→ Front-end code change data
*** Block opens ***
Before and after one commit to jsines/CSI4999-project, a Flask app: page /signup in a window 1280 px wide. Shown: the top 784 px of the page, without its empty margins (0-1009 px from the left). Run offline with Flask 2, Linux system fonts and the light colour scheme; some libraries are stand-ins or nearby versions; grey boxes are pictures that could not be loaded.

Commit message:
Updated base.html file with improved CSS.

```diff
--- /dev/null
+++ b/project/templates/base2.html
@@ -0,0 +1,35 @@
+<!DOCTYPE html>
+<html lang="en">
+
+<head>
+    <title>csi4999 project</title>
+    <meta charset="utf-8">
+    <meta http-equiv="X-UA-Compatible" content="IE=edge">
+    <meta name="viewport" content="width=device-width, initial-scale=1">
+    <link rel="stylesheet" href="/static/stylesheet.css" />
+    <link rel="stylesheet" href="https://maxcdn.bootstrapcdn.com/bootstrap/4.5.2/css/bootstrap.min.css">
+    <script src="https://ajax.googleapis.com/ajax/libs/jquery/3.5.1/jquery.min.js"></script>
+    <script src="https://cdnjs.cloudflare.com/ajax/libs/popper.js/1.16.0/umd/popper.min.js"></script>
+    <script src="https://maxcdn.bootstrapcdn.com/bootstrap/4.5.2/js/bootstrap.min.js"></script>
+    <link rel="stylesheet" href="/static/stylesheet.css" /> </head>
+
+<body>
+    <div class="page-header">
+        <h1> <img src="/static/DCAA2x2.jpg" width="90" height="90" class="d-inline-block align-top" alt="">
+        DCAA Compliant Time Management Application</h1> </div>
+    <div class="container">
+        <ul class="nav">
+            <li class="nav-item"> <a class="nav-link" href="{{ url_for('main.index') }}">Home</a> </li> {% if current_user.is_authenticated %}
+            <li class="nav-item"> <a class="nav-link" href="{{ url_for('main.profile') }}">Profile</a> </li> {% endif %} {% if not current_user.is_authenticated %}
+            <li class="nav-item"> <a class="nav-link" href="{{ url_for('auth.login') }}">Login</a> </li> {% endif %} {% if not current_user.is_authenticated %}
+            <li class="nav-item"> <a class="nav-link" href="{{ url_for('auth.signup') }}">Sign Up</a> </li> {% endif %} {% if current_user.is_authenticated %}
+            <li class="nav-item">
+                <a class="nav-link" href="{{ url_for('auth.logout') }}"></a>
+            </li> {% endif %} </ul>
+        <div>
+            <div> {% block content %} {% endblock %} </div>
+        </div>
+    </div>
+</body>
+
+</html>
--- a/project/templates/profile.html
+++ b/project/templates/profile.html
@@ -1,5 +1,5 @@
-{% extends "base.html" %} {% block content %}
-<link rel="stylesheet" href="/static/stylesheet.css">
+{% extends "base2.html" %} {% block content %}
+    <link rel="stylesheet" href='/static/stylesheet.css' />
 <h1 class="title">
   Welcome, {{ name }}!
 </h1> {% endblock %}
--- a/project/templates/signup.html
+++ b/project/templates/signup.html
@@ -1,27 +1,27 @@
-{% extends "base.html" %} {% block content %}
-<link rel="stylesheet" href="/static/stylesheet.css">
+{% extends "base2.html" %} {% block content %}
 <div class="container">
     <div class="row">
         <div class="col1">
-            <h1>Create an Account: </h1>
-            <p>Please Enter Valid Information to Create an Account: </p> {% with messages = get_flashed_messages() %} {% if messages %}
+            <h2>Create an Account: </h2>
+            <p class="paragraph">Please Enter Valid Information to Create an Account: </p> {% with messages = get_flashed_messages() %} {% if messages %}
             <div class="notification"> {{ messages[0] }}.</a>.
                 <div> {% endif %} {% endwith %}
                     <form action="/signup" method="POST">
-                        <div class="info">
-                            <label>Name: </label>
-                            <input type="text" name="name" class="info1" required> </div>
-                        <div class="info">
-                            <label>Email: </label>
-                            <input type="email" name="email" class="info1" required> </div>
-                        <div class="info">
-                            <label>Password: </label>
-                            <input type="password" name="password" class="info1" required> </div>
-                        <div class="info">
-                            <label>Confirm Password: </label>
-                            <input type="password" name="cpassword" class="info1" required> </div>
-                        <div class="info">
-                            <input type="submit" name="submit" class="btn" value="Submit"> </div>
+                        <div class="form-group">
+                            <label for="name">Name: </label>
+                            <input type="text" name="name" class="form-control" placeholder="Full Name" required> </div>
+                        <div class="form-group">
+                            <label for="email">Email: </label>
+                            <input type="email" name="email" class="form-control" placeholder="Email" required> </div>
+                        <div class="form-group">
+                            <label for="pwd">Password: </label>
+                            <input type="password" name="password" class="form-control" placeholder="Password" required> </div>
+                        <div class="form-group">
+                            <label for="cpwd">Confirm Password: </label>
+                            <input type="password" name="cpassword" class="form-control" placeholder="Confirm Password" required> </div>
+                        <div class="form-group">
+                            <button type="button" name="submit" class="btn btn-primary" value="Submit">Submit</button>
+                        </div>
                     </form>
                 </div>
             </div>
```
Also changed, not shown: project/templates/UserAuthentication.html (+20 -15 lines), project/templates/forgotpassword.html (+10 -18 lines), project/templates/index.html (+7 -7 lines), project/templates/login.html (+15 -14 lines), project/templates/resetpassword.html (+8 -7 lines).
*** Block closes ***
→ Task details
Work out how many lines of the entries include the word "input", and respond with that number and nothing more.

→ Your solution
9